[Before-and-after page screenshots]
= = = = =

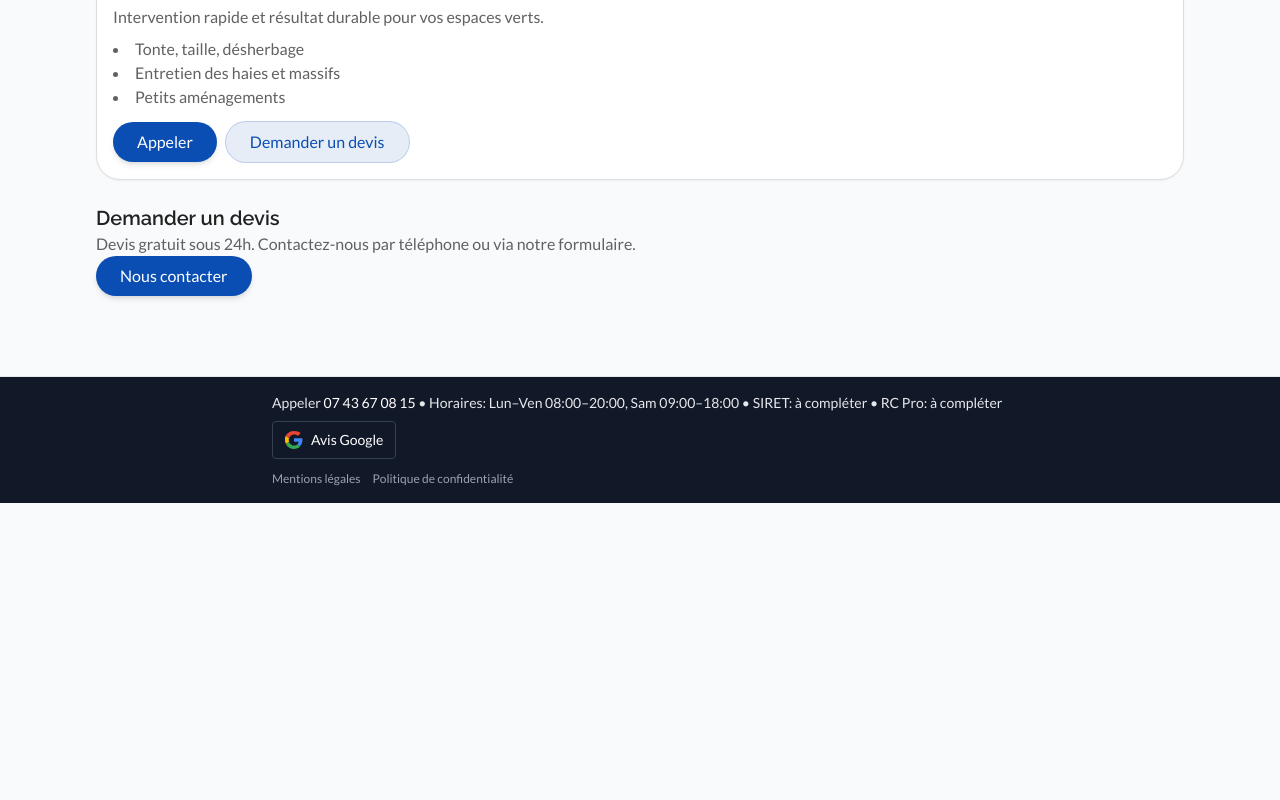
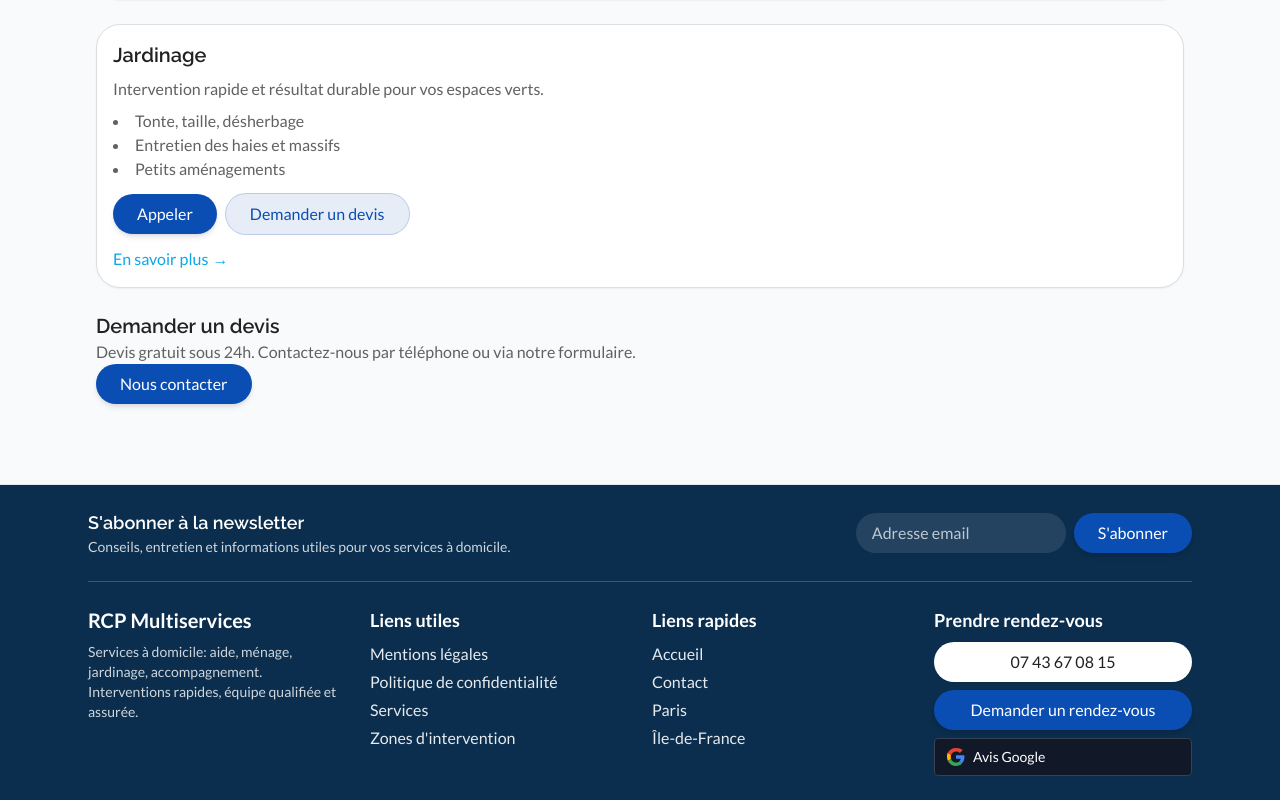
Before and after one commit to Soofmaax/RCP-Multiservices, a React (Vite) app: page /services in a window 1280 px wide. Shown: the part 936-1736 px from the top of the page. Before the commit the page ends 1439 px from the top, so only its background shows below. Built offline with nearby package versions, Linux system fonts and the light colour scheme; no server answers.

Commit message:
feat: add 'En savoir plus' links, testimonials overlay and redesigned footer with newsletter & quick links
Co-authored-by: Genie <genie@cosine.sh>

```diff
--- a/src/pages/ServicesPage.tsx
+++ b/src/pages/ServicesPage.tsx
@@ -81,6 +81,11 @@ export default function ServicesPage() {
             <a href="tel:+33743670815" className="btn-primary">Appeler</a>
             <Link to="/contact" className="btn-secondary">Demander un devis</Link>
           </div>
+          <div className="mt-3">
+            <Link to="/services" className="link-more">
+              En savoir plus <span aria-hidden="true">→</span>
+            </Link>
+          </div>
         </section>
 
         <section className="mt-6 card p-4">
@@ -98,6 +103,11 @@ export default function ServicesPage() {
           <div className="mt-3 flex flex-wrap items-center gap-2">
             <a href="tel:+33743670815" className="btn-primary">Appeler</a>
             <Link to="/contact" className="btn-secondary">Demander un devis</Link>
+          </div>
+          <div className="mt-3">
+            <Link to="/services" className="link-more">
+              En savoir plus <span aria-hidden="true">→</span>
+            </Link>
           </div>
         </section>
 
@@ -117,6 +127,11 @@ export default function ServicesPage() {
             <a href="tel:+33743670815" className="btn-primary">Appeler</a>
             <Link to="/contact" className="btn-secondary">Demander un devis</Link>
           </div>
+          <div className="mt-3">
+            <Link to="/services" className="link-more">
+              En savoir plus <span aria-hidden="true">→</span>
+            </Link>
+          </div>
         </section>
 
         <section className="mt-6">
--- a/src/routes/AppRoutes.tsx
+++ b/src/routes/AppRoutes.tsx
@@ -114,6 +114,11 @@ function Home() {
                 <a href="tel:+33743670815" className="btn-primary">Appeler</a>
                 <Link to="/contact" className="btn-secondary">Demander un devis</Link>
               </div>
+              <div className="mt-3">
+                <Link to="/services" className="link-more">
+                  En savoir plus <span aria-hidden="true">→</span>
+                </Link>
+              </div>
             </article>
 
             <article className="card p-4">
@@ -133,6 +138,11 @@ function Home() {
                 <a href="tel:+33743670815" className="btn-primary">Appeler</a>
                 <Link to="/contact" className="btn-secondary">Demander un devis</Link>
               </div>
+              <div className="mt-3">
+                <Link to="/services" className="link-more">
+                  En savoir plus <span aria-hidden="true">→</span>
+                </Link>
+              </div>
             </article>
 
             <article className="card p-4">
@@ -151,6 +161,11 @@ function Home() {
               <div className="mt-3 flex flex-wrap items-center gap-2">
                 <a href="tel:+33743670815" className="btn-primary">Appeler</a>
                 <Link to="/contact" className="btn-secondary">Demander un devis</Link>
+              </div>
+              <div className="mt-3">
+                <Link to="/services" className="link-more">
+                  En savoir plus <span aria-hidden="true">→</span>
+                </Link>
               </div>
             </article>
           </div>
@@ -173,6 +188,37 @@ function Home() {
               <p className="text-neutral-900 mt-1">Jardinage soigné, très bon rapport qualité/prix.</p>
             </li>
           </ul>
+        </section>
+
+        {/* Testimonials overlay on image (royalty-free) */}
+        <section className="mt-10">
+          <div className="rounded-[24px] overflow-hidden relative shadow-md">
+            <img
+              src="https://images.unsplash.com/photo-1556157382-97eda2d62296?auto=format&fit=crop&w=1600&q=80"
+              alt="Témoignages — illustration"
+              className="w-full h-[420px] object-cover"
+              loading="lazy"
+              decoding="async"
+            />
+            <div className="absolute inset-y-0 right-0 w-full md:w-1/2 bg-accent/95 text-white p-6 md:p-10 flex flex-col justify-center rounded-l-[24px]">
+              <div className="uppercase tracking-wide text-white/80 text-sm">Ce que disent nos clients</div>
+              <h2 className="heading-2 text-white mt-1">Témoignages</h2>
+              <div className="mt-4 text-white/90 max-w-md">
+                <p className="font-semibold">Excellent, professionnel et à l’écoute.</p>
+                <p className="mt-2">
+                  Intervention à domicile, examen complet, explications claires et conseils adaptés.
+                  Très satisfait du service rendu.
+                </p>
+                <div className="mt-3 text-yellow-300" aria-label="5 sur 5">★★★★★</div>
+                <div className="mt-3 text-white/80 text-sm">Par M. Dupont</div>
+              </div>
+            </div>
+          </div>
+          <div className={`${ctaRow} mt-4 justify-center`}>
+            <Link className={btnPrimary} to="/contact">
+              Demander un rendez-vous
+            </Link>
+          </div>
         </section>
 
         {/* How it Works (navy section) */}
@@ -257,25 +303,73 @@ function ZonesRoot() {
 
 function Footer() {
   return (
-    <footer className="border-t mt-12 bg-gray-900 text-gray-200">
-      <div className="max-w-3xl mx-auto p-4 flex flex-col gap-3">
-        <div className="flex flex-wrap items-center justify-between gap-2">
-          <div className="text-sm">
-            Appeler{' '}
-            <a href="tel:+33743670815" className="text-white hover:underline">
-              07&nbsp;43&nbsp;67&nbsp;08&nbsp;15
-            </a>{' '}
-            • Horaires: Lun–Ven 08:00–20:00, Sam 09:00–18:00 • SIRET: à compléter • RC Pro: à compléter
+    <footer className="border-t mt-12 bg-navy text-white">
+      <div className="max-w-6xl mx-auto p-6">
+        {/* Newsletter */}
+        <div className="flex flex-wrap items-center gap-3 justify-between">
+          <div>
+            <h2 className="text-lg font-semibold">S&apos;abonner à la newsletter</h2>
+            <p className="text-white/80 text-sm">
+              Conseils, entretien et informations utiles pour vos services à domicile.
+            </p>
           </div>
-          <GoogleReviewsBadge variant="inverted" />
+          <form
+            className="flex items-center gap-2"
+            onSubmit={(e) => {
+              e.preventDefault();
+              alert('Merci, vous êtes abonné (démo).');
+            }}
+          >
+            <input
+              type="email"
+              required
+              placeholder="Adresse email"
+              className="px-4 py-2 rounded-full bg-white/10 text-white placeholder:text-white/70 focus:outline-none focus:ring-2 focus:ring-secondary"
+            />
+            <button type="submit" className="btn-primary">S&apos;abonner</button>
+          </form>
         </div>
-        <div className="text-xs text-gray-400 flex flex-wrap gap-3">
-          <Link to="/mentions-legales" className="hover:text-gray-300">
-            Mentions légales
-          </Link>
-          <Link to="/confidentialite" className="hover:text-gray-300">
-            Politique de confidentialité
-          </Link>
+
+        <hr className="my-6 border-white/20" />
+
+        {/* Footer columns */}
+        <div className="grid grid-cols-1 md:grid-cols-4 gap-6">
+          <div className="space-y-2">
+            <div className="text-xl font-semibold">RCP Multiservices</div>
+            <p className="text-white/80 text-sm">
+              Services à domicile: aide, ménage, jardinage, accompagnement. Interventions rapides,
+              équipe qualifiée et assurée.
+            </p>
+          </div>
+
+          <div>
+            <div className="text-lg font-semibold">Liens utiles</div>
+            <ul className="mt-2 space-y-1 text-white/90">
+              <li><Link to="/mentions-legales" className="hover:underline">Mentions légales</Link></li>
+              <li><Link to="/confidentialite" className="hover:underline">Politique de confidentialité</Link></li>
+              <li><Link to="/services" className="hover:underline">Services</Link></li>
+              <li><Link to="/zones" className="hover:underline">Zones d&apos;intervention</Link></li>
+            </ul>
+          </div>
+
+          <div>
+            <div className="text-lg font-semibold">Liens rapides</div>
+            <ul className="mt-2 space-y-1 text-white/90">
+              <li><Link to="/" className="hover:underline">Accueil</Link></li>
+              <li><Link to="/contact" className="hover:underline">Contact</Link></li>
+              <li><Link to="/zones/ile-de-france/paris" className="hover:underline">Paris</Link></li>
+              <li><Link to="/zones/ile-de-france" className="hover:underline">Île-de-France</Link></li>
+            </ul>
+          </div>
+
+          <div>
+            <div className="text-lg font-semibold">Prendre rendez-vous</div>
+            <div className="mt-2 flex flex-col gap-2">
+              <a href="tel:+33743670815" className="btn-white">07&nbsp;43&nbsp;67&nbsp;08&nbsp;15</a>
+              <Link to="/contact" className="btn-primary">Demander un rendez-vous</Link>
+              <GoogleReviewsBadge variant="inverted" />
+            </div>
+          </div>
         </div>
       </div>
     </footer>
```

= = = = =

ACTIVITY:
Lines from the entries that contain the word "legales" are what the answer must hold.

SOLUTION TO THIS PROBLEM:
-          <Link to="/mentions-legales" className="hover:text-gray-300">
+              <li><Link to="/mentions-legales" className="hover:underline">Mentions légales</Link></li>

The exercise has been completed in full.